For passionate wantrepreneurs, the itch to launch and get started is almost too powerful an urge to resist. The reason someone leaves a stable, traditional career path and jumps into the fray of starting up usually revolves around passion. Passion is what fuels the transition from dreamer to doer.
Fortunately, dreamers are limited by capital. Why do I say “fortunately”? The constraints of capital force dreamers to keep their feet firmly planted or to suffer the consequences.
I am a firm believer that the capital raising, VC pitching, pre-launch phase of a start-up is critical to its success. Every pitch represents an opportunity to revise the plan, gain valuable feedback from potential investors, and improve efficiency.
1. Slash Your Personal Expenses
The first step in becoming an entrepreneur is preparing for the financial strains of the journey. Cash-flow is the name of the game. The more of your hard-earned savings and earnings you can keep in your pocket at the end of each month, the longer you’ll be able to stay in the fight.
Potentially, if you’re able to slash personal living expenses enough, you could completely self-fund your start-up. That’s HUGE! Outside funding is expensive, so get your personal finances in order to build business credit. Think about the value of Facebook’s stocks today. Just a 5% stake in the social media juggernaut’s early days would be worth millions today.
- Get onto a flexible, written budget that accounts for every dollar spent personally.
- Start selling anything and everything that isn’t nailed down.
- Slash monthly bills. Stream Netflix and YouTube instead of paying for cable. Sell your leased car and buy a reliable clunker. When your cellphone contract expires, pick up a prepaid SIM card.
- Cook healthy foods at home instead of eating out. And that Starbucks coffee? The best part of starting up is Folger’s in your cup!
2. Dip into the Equity of Your Home
Many impatient entrepreneurs choose to skip the process of raising outside funds or stockpiling cash. Instead, they take advantage of a home equity line of credit (HELOC) or a second mortgage. I’m personally not a big fan of this approach.
First, it eliminates the necessity to pitch to VC’s and other experienced investors. Missing out on their advice and the benefits of subjecting your plan to the rigors of the capital raising process is a huge loss. Secondly, you’re funding a speculative business with a form of financing that requires consistent, monthly payments.

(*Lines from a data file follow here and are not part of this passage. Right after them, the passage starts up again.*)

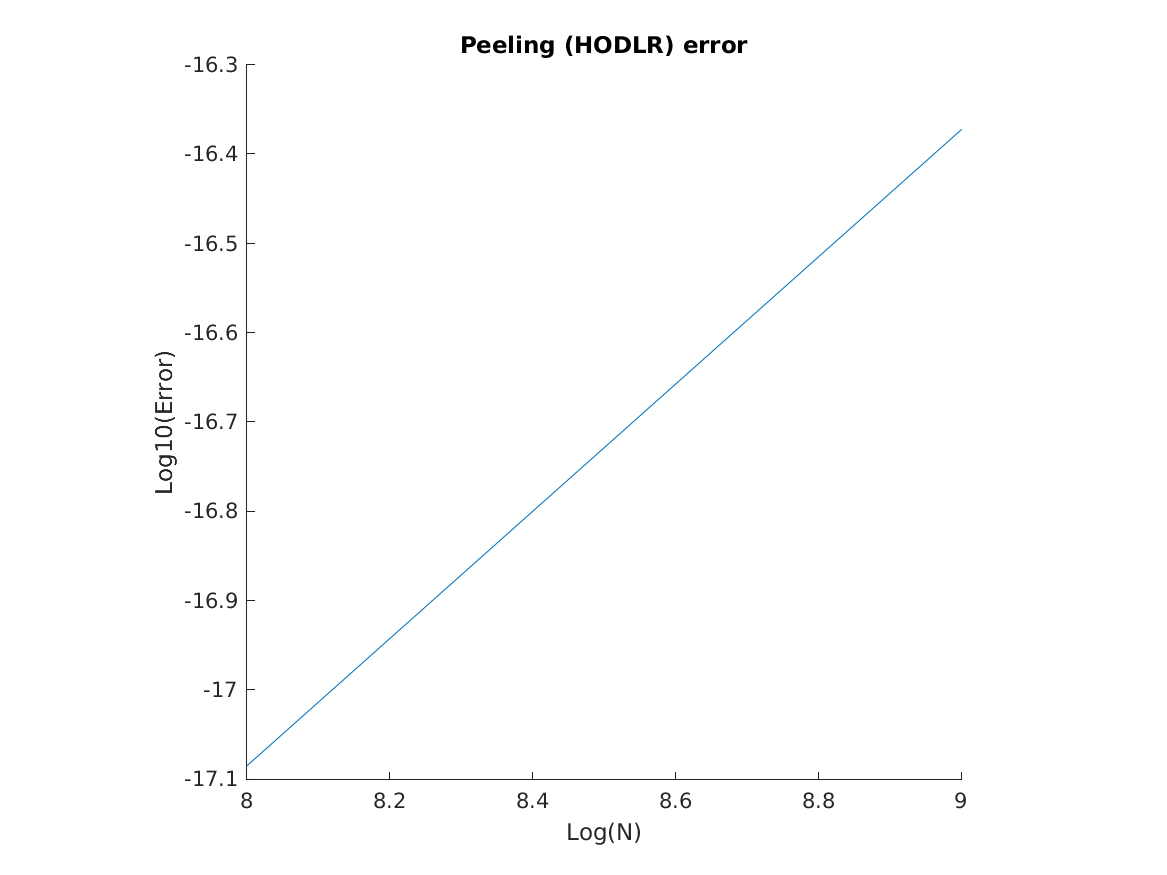
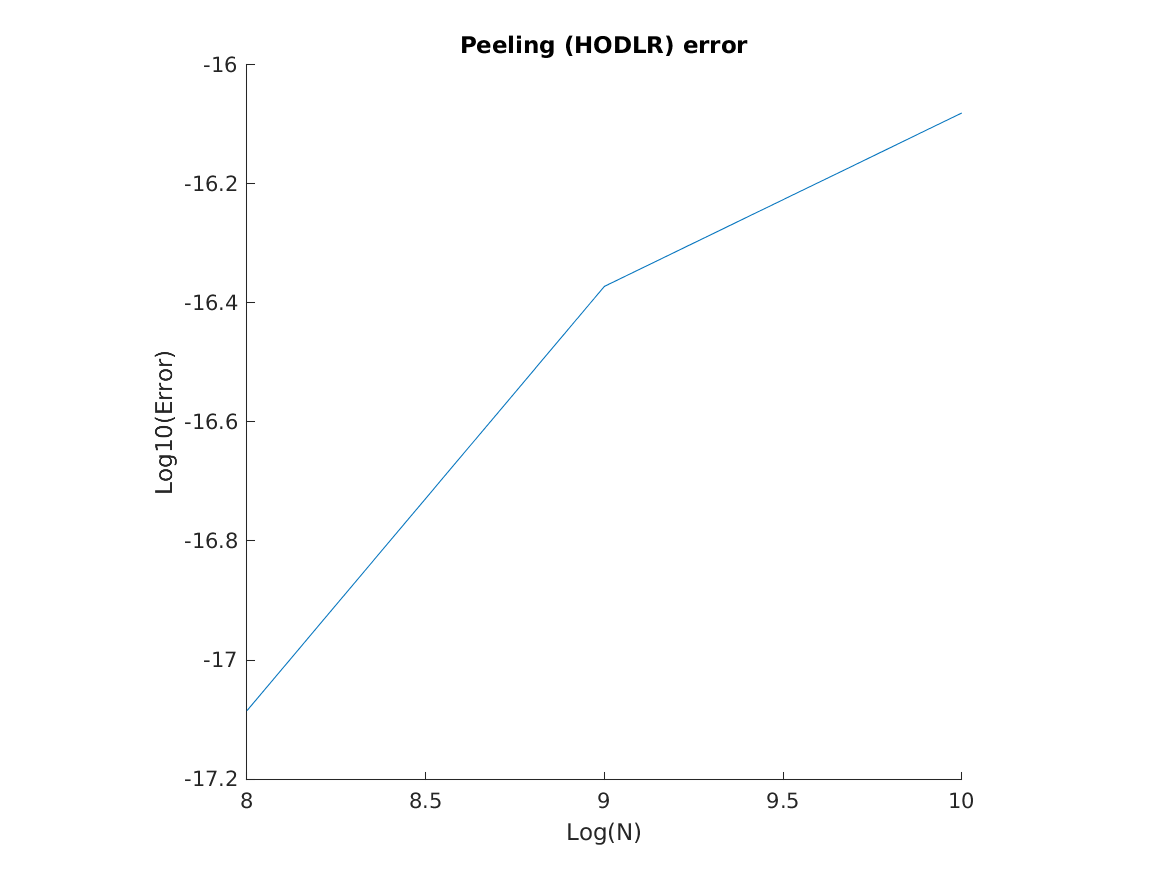
first test

diff --git a/Comp_HIF_HQR_1D.m b/Comp_HIF_HQR_1D.m
@@ -17,7 +17,7 @@ tol_bf = 1E-6;
 tol_peel = 1E-4;
 tol_RSS = 1E-3;
 
-dims = [256 512]
+dims = [256 512 1024]
 cases = length(dims);
 bftime = zeros(cases, 1);
 bferr = zeros(cases, 1);
@@ -118,7 +118,7 @@ for i = 1:cases
 
     % Construct HODLR-QR factorization of HODLR matrix
     tStart_HQR = tic;
-    [Y, YB, YC, T, R, rk] = hodlrqr(HODLR, [], [], [], lvls, 1, tol_RSS/10);
+    [Y, YB, YC, T, R, rk] = hodlrqr(HODLR, [], [], [], lvls, 1, tol_RSS);
     t = toc(tStart_HQR);
     factime_hqr(i) = t;
     ranks_hqr(i) = rk;
@@ -137,7 +137,7 @@ for i = 1:cases
     fprintf(OutPutFile, 'HQR mv err/time: %10.4e/%10.4e \n', e, t);
 
     tic
-    RSS_inv(G,f);
+    hodlrqr_inv(Y, T, R, f);
     t=toc;
     % [e,niter] = snorm(N,@(x)(x-apply_bf(Factor,hodlrqr_inv(Y, T, R, apply_bf_adj(Factor,x)))),[],[],32);
     e = norm(f-apply_bf(Factor,hodlrqr_inv(Y, T, R, apply_bf_adj(Factor,f))))/norm(f);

Mark Cuban is fond of saying that only morons launch a business with a loan. Why? The bank doesn’t care about your business. During turbulent times, the bank will add increased stress as you’re pressured to cough up payments you can’t afford.

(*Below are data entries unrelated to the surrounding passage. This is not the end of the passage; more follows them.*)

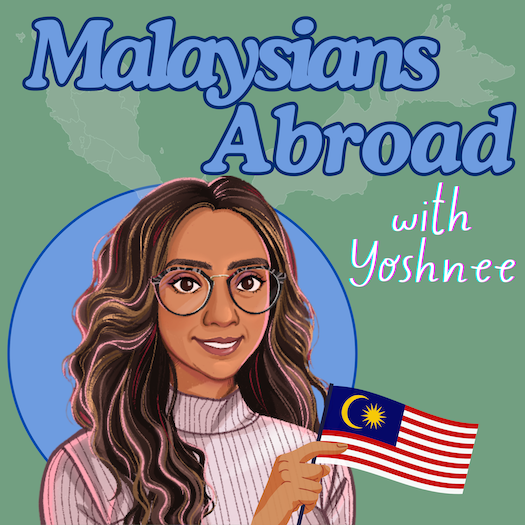
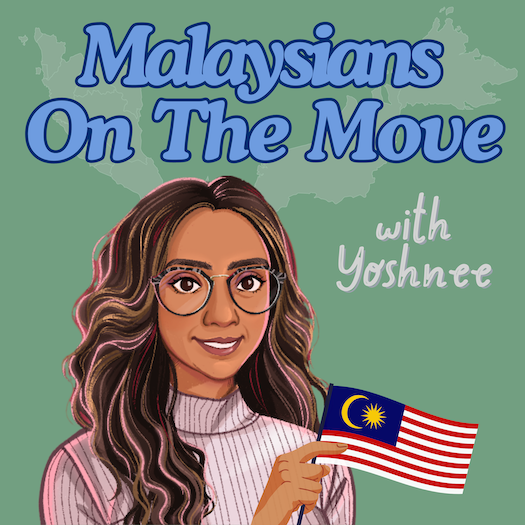
Update podcast name

diff --git a/templates/index.html b/templates/index.html
@@ -161,7 +161,7 @@
         </div>
         <div class="col-lg-8 pt-4 pt-lg-0 content" data-aos="fade-left">
           <p class="box">
-            I’ve recently launched <b>Malaysians Abroad</b> as a podcast side project to share inspiring stories of Malaysians living abroad.<br><br>
+            I’ve recently launched <b>Malaysians on the Move</b> as a podcast side project to share inspiring stories of Malaysians living abroad.<br><br>
             I speak with a diverse range of guests of Malaysian origin who have embarked on the adventure of moving away. We explore their reasons for leaving Malaysia, the challenges they’ve encountered, and the opportunities they've found in their new homes.
             Through candid conversations, gain insights into their cultural adjustments, career transitions, and personal milestones.<br><br> Whether you're considering a move abroad or are curious about different life paths, you'll find inspiration in these compelling stories from around the world.<br><br>I would appreciate it if you gave my podcast a listen! Available on Spotify!<br> 
           </p>
@@ -177,7 +177,7 @@
       </div>
 
       <div class="row">
-        <iframe style="border-radius:12px" src="https://open.spotify.com/embed/episode/5PflbmzwlxkMUexqJmgrXD?utm_source=generator" width="100%" height="352" frameBorder="0" allowfullscreen="" allow="autoplay; clipboard-write; encrypted-media; fullscreen; picture-in-picture" loading="lazy"></iframe>
+        <iframe style="border-radius:12px" src="https://open.spotify.com/embed/episode/5PflbmzwlxkMUexqJmgrXD?utm_source=generator&theme=0" width="100%" height="352" frameBorder="0" allowfullscreen="" allow="autoplay; clipboard-write; encrypted-media; fullscreen; picture-in-picture" loading="lazy"></iframe>
       </div>
 
     </div> <!-- End Episode Trailer container -->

Trust me, turbulent times are guaranteed in any start-up. You do not want to be dealing with a silent partner that simply wants a monthly check and will do whatever it takes (including seizing your company’s assets) to satisfy the obligation on its timetable.
Sell Your Home, Instead of Borrowing Against It
If you want to access the start-up capital available in your home, sell it. Selling your home frees up your equity, without creating a bank loan.
And you can transition into life as a renter, where the cost of living is significantly more predictable and manageable. Say goodbye to handyman repairs, property taxes, and HOA dues. In terms of cash-flow, an affordable apartment beats home ownership any day of the week.
3. Start in Real Estate Investment
The path to entrepreneurship and starting up is never a linear journey. My business partner started out in real estate. His strategy was to begin to generate multiple streams of income from rental properties and use that income to launch his future business.
There’s some risk involved in this strategy, as tenants are sometimes late on their rent. There are also chunks of time where an investment property isn’t actively rented, meaning negative cash-flow. Plus, maintenance costs on rental properties are unpredictable and constant.
If you want a good laugh, check out some of the crazy excuses property managers have to deal with when the rent check comes due. Seriously, property management and being a landlord is a major time eater.
But renting out could be an effective long-term strategy for generating additional cash-flow and increasing your personal net worth. As an entrepreneur, both cash-flow and net worth should be buzzwords that get you salivating.
The absolute best strategy for starting up is to create something you can self-fund. You don’t have to launch everything right away. I like starting up in components and letting each piece of a start-up fund the next one.
But if you must take on outside funding or a loan to get going quickly, try to keep outside funding requirements to an absolute minimum. Quick cash gets expensive over the course of a successful business.